■ **PROBLEM**
When you repeat the listing below, keep every word exactly and leave out each picture.

**** RECORDS FOR THIS EXERCISE ****

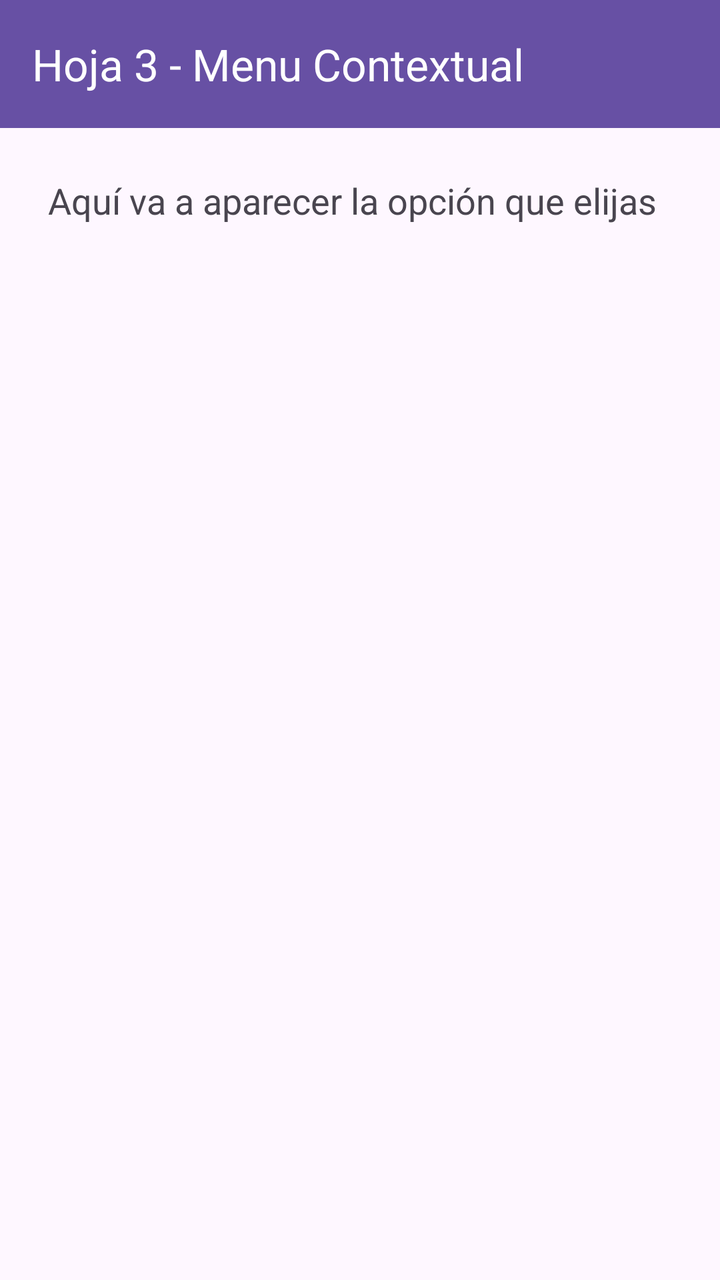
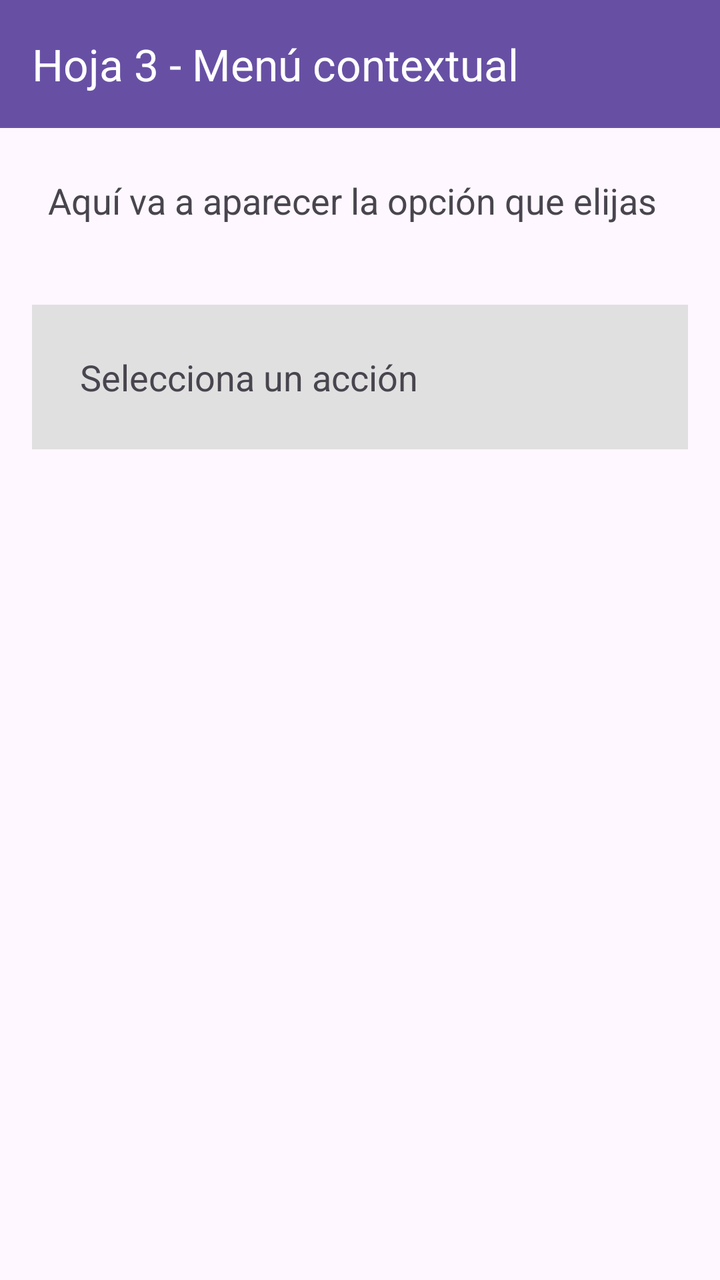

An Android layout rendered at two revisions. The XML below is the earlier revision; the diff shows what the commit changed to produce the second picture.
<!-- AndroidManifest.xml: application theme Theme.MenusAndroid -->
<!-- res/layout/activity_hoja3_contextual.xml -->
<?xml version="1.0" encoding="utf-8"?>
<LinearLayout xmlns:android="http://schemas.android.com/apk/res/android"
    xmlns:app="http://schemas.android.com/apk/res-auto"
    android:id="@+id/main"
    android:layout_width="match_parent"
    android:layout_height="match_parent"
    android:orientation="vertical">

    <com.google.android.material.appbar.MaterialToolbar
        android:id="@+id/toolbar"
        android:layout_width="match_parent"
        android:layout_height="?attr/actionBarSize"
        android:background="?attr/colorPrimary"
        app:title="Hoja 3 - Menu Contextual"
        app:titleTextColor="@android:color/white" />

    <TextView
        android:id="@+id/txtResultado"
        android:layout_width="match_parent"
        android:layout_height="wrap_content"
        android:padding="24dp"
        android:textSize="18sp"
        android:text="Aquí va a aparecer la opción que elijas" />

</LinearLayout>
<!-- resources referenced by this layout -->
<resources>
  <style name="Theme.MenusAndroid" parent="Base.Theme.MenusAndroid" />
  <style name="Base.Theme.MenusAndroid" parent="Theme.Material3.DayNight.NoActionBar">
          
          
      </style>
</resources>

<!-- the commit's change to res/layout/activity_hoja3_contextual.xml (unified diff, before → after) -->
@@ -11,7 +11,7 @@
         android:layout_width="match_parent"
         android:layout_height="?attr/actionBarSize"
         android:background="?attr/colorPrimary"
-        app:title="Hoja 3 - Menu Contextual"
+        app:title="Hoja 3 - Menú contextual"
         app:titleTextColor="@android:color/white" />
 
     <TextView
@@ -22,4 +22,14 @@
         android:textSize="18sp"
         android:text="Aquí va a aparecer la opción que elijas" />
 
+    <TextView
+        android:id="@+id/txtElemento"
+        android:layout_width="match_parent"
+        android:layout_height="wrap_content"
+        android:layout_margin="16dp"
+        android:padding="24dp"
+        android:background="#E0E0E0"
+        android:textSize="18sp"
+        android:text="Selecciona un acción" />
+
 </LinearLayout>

****

■ **THE COMPLETED TASK**
An Android layout rendered at two revisions. The XML below is the earlier revision; the diff shows what the commit changed to produce the second picture.
<!-- AndroidManifest.xml: application theme Theme.MenusAndroid -->
<!-- res/layout/activity_hoja3_contextual.xml -->
<?xml version="1.0" encoding="utf-8"?>
<LinearLayout xmlns:android="http://schemas.android.com/apk/res/android"
    xmlns:app="http://schemas.android.com/apk/res-auto"
    android:id="@+id/main"
    android:layout_width="match_parent"
    android:layout_height="match_parent"
    android:orientation="vertical">

    <com.google.android.material.appbar.MaterialToolbar
        android:id="@+id/toolbar"
        android:layout_width="match_parent"
        android:layout_height="?attr/actionBarSize"
        android:background="?attr/colorPrimary"
        app:title="Hoja 3 - Menu Contextual"
        app:titleTextColor="@android:color/white" />

    <TextView
        android:id="@+id/txtResultado"
        android:layout_width="match_parent"
        android:layout_height="wrap_content"
        android:padding="24dp"
        android:textSize="18sp"
        android:text="Aquí va a aparecer la opción que elijas" />

</LinearLayout>
<!-- resources referenced by this layout -->
<resources>
  <style name="Theme.MenusAndroid" parent="Base.Theme.MenusAndroid" />
  <style name="Base.Theme.MenusAndroid" parent="Theme.Material3.DayNight.NoActionBar">
          
          
      </style>
</resources>

<!-- the commit's change to res/layout/activity_hoja3_contextual.xml (unified diff, before → after) -->
@@ -11,7 +11,7 @@
         android:layout_width="match_parent"
         android:layout_height="?attr/actionBarSize"
         android:background="?attr/colorPrimary"
-        app:title="Hoja 3 - Menu Contextual"
+        app:title="Hoja 3 - Menú contextual"
         app:titleTextColor="@android:color/white" />
 
     <TextView
@@ -22,4 +22,14 @@
         android:textSize="18sp"
         android:text="Aquí va a aparecer la opción que elijas" />
 
+    <TextView
+        android:id="@+id/txtElemento"
+        android:layout_width="match_parent"
+        android:layout_height="wrap_content"
+        android:layout_margin="16dp"
+        android:padding="24dp"
+        android:background="#E0E0E0"
+        android:textSize="18sp"
+        android:text="Selecciona un acción" />
+
 </LinearLayout>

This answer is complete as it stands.